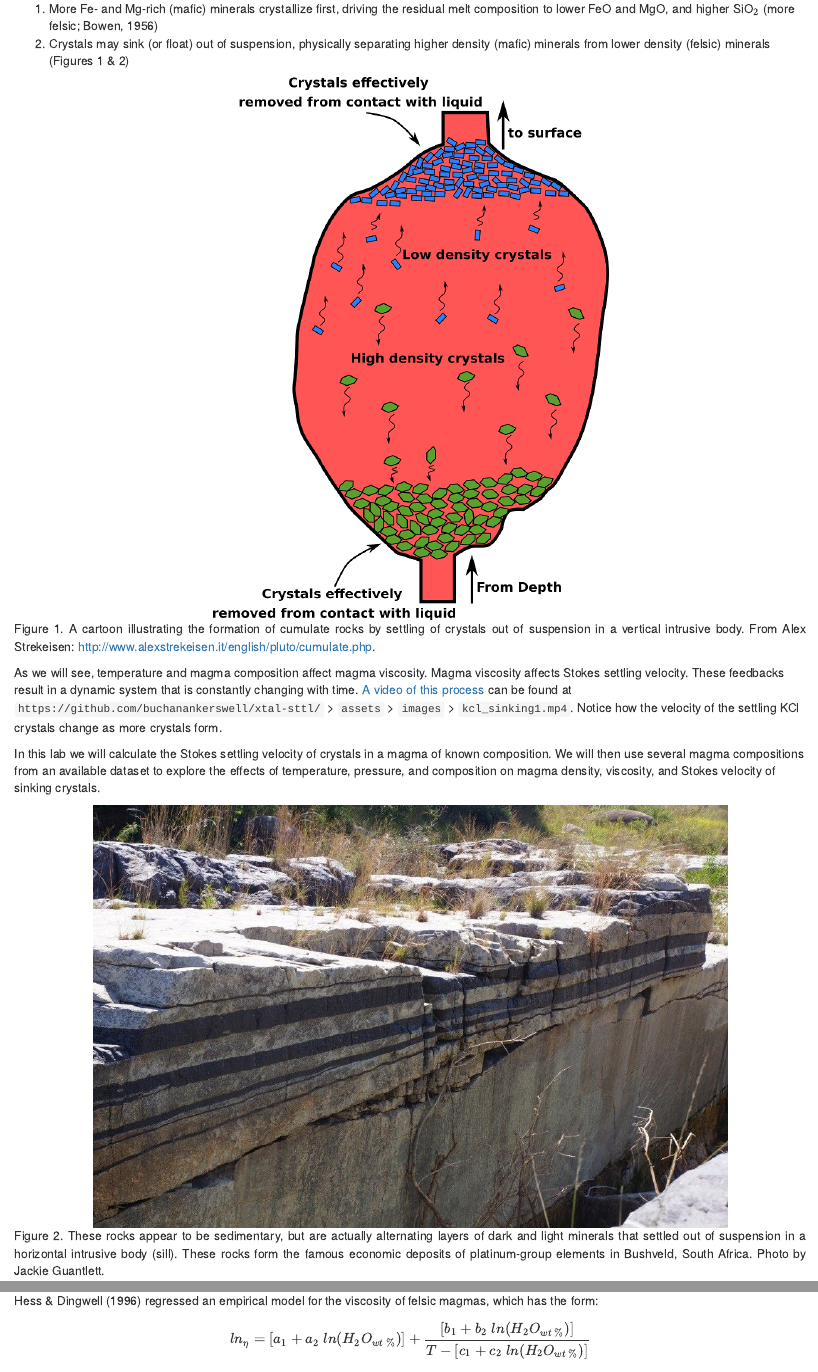
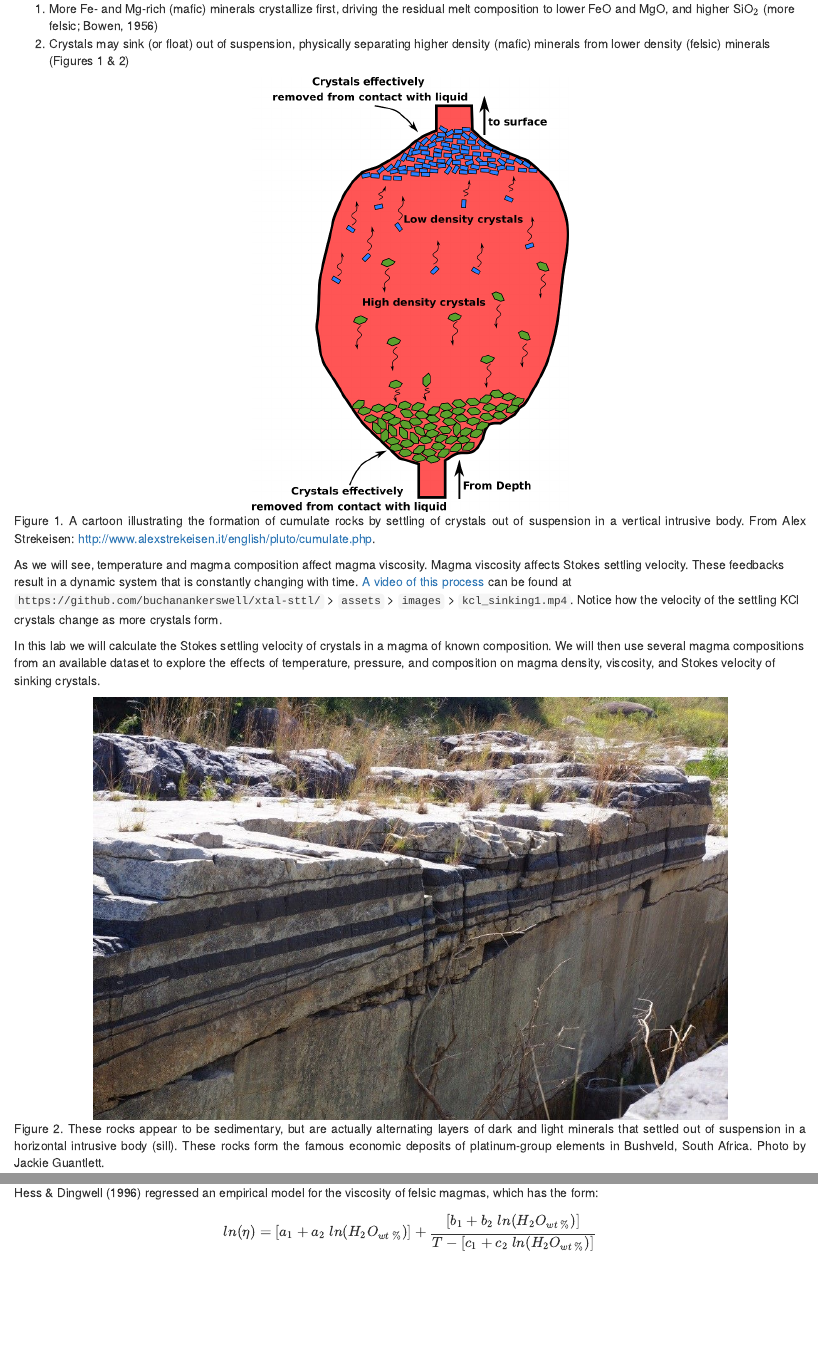
Before and after one commit to buchanankerswell/xtal-sttl, an R Markdown document (exercise.Rmd): the page in a window 1100 px wide, from 700 px down, and a second part further down, joined at a grey line. The pictures show the output file exercise.html that the author committed with the source, opened offline.

Commit message:
update exercise

```diff
--- a/exercise.Rmd
+++ b/exercise.Rmd
@@ -67,7 +67,7 @@
 
 @hess1996 regressed an empirical model for the viscosity of felsic magmas, which has the form:
 
-$$ln_\eta = [a_1 + a_2~ln(H_2O_{wt~\%})] + \frac{[b_1 + b_2~ln(H_2O_{wt~\%})]}{T - [c_1 + c_2~ln(H_2O_{wt~\%})]}$$
+$$ln(\eta) = [a_1 + a_2~ln(H_2O_{wt~\%})] + \frac{[b_1 + b_2~ln(H_2O_{wt~\%})]}{T - [c_1 + c_2~ln(H_2O_{wt~\%})]}$$
 
 where $a_1$, $a_2$, $b_1$, $b_2$, $c_1$, and $c_2$ are constants given in Table 1, $T$ is temperature in Kelvin, and $H_2O_{wt~\%}$ is the water content of the magma.
 
```
Also changed, not shown: exercise.html, exercise.pdf, 2 other files.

_Required action_.
I'd like the material above repeated exactly, with the pictures omitted.

_Written answer_.
Before and after one commit to buchanankerswell/xtal-sttl, an R Markdown document (exercise.Rmd): the page in a window 1100 px wide, from 700 px down, and a second part further down, joined at a grey line. The pictures show the output file exercise.html that the author committed with the source, opened offline.

Commit message:
update exercise

```diff
--- a/exercise.Rmd
+++ b/exercise.Rmd
@@ -67,7 +67,7 @@
 
 @hess1996 regressed an empirical model for the viscosity of felsic magmas, which has the form:
 
-$$ln_\eta = [a_1 + a_2~ln(H_2O_{wt~\%})] + \frac{[b_1 + b_2~ln(H_2O_{wt~\%})]}{T - [c_1 + c_2~ln(H_2O_{wt~\%})]}$$
+$$ln(\eta) = [a_1 + a_2~ln(H_2O_{wt~\%})] + \frac{[b_1 + b_2~ln(H_2O_{wt~\%})]}{T - [c_1 + c_2~ln(H_2O_{wt~\%})]}$$
 
 where $a_1$, $a_2$, $b_1$, $b_2$, $c_1$, and $c_2$ are constants given in Table 1, $T$ is temperature in Kelvin, and $H_2O_{wt~\%}$ is the water content of the magma.
 
```
Also changed, not shown: exercise.html, exercise.pdf, 2 other files.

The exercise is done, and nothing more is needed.